In an e-mail exchange with Bloomberg Businessweek editor Ira Sager, professor Gruber discusses why he took to the comic book format, what could happen if Obamacare is revoked, and what super power he wishes he did possess.
How did you get the idea to tackle such a complex topic in comic book form?
The publisher approached me and I was initially skeptical. But he pointed out that on an airplane, when they want to teach you something important in a hurry, they hand you a comic. I was sold.
Why is health-care reform important?
Because we have twin crises of a high and rising uninsurance rate and an unsustainable growth rate in health-care costs. The former has huge costs in terms of health and financial bankruptcy. The latter will eventually bankrupt our society.
Why do you believe the Affordable Care Act (ACA) will solve our health-care issues?
Because it fixes broken insurance markets to guarantee fairly priced coverage—leading to 32 million more insured Americans—and because it starts us down the path toward cost control through a number of innovative approaches.
What consequences would we face if this legislation is repealed?
Millions more uninsured Americans, a continued discriminatory insurance market, and no start on controlling health-care costs
Critics of the Affordable Care Act say it doesn’t address health-care costs. Is that perception correct?
It is important to recognize how hard this issue is—there is both enormous scientific uncertainty and a lack of political will to change. Given those constraints, the ACA goes as far as was possible at this time (and perhaps even farther).
What’s the most common misperception of the legislation?
That it is “socialized medicine.” In fact, this approach builds on—and greatly expands—the private health insurance system.
Is Mitt Romney making a mistake by distancing himself from what he did in Massachusetts?
We’ll find out in November, if not sooner. I think he was in a very tough position. He could have denied any credit for the only major accomplishment he had as a policy maker, or he could have embraced his achievement—which would have cost him the nomination—or he could try this bizarre dance of taking credit for the accomplishment but denying it will work for Obama. It’s not clear what was best in the end, given the constraints he faced.
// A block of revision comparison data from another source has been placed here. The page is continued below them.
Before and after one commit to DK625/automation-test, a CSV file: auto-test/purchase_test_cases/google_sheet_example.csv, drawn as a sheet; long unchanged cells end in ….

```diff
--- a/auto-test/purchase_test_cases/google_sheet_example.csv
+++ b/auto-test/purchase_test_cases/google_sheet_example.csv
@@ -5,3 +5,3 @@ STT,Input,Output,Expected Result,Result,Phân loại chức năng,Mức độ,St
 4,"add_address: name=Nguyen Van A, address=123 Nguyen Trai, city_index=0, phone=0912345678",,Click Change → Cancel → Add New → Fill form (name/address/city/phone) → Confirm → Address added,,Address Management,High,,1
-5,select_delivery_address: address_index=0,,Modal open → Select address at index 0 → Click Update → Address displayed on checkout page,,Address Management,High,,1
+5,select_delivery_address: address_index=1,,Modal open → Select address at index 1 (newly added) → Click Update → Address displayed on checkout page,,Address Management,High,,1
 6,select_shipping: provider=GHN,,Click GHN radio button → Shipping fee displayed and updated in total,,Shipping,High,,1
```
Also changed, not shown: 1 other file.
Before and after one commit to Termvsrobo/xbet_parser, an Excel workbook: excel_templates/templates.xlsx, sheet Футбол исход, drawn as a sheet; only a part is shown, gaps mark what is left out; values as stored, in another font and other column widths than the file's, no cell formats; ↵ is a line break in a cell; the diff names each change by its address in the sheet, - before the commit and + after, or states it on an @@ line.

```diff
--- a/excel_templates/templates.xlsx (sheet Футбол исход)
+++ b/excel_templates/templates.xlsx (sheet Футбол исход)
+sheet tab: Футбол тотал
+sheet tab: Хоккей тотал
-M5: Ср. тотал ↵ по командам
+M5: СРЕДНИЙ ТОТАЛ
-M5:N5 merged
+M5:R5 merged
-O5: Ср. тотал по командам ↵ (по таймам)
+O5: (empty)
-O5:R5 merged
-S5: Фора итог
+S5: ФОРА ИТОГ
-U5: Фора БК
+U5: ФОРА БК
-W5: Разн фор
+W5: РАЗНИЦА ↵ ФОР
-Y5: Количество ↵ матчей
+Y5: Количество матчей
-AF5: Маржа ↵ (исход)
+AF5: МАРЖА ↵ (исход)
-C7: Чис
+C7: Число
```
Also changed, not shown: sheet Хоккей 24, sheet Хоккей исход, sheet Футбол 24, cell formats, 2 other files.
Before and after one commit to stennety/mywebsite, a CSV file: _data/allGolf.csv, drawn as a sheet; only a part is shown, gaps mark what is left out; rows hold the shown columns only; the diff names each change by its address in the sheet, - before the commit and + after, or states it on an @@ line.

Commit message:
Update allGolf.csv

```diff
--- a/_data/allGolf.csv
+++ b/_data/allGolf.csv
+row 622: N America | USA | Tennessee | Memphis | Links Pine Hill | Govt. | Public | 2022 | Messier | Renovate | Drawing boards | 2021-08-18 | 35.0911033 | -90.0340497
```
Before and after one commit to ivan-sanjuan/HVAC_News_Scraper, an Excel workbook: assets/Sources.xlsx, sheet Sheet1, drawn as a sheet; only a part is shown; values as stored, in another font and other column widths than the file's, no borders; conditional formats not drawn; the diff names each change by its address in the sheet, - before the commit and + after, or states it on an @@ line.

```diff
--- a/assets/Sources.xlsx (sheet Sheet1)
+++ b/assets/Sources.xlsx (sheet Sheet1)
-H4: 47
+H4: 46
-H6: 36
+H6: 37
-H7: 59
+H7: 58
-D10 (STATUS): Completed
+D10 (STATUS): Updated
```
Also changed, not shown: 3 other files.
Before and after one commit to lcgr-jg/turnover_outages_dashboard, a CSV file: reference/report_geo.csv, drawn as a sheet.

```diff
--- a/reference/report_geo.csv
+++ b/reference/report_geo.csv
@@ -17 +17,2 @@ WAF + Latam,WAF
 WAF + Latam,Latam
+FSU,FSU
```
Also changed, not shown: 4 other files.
As a child, did you read comic books?
Yes, way too many.
Who was your favorite comic book hero—or is there one you most associate with?
I don’t associate with any, but my favorite was Daredevil, the blind, costumed avenger. I have always enjoyed rooting for the underdog.
If you could have one super power, what would it be?
The ability to control time—to stop it or speed it up at will.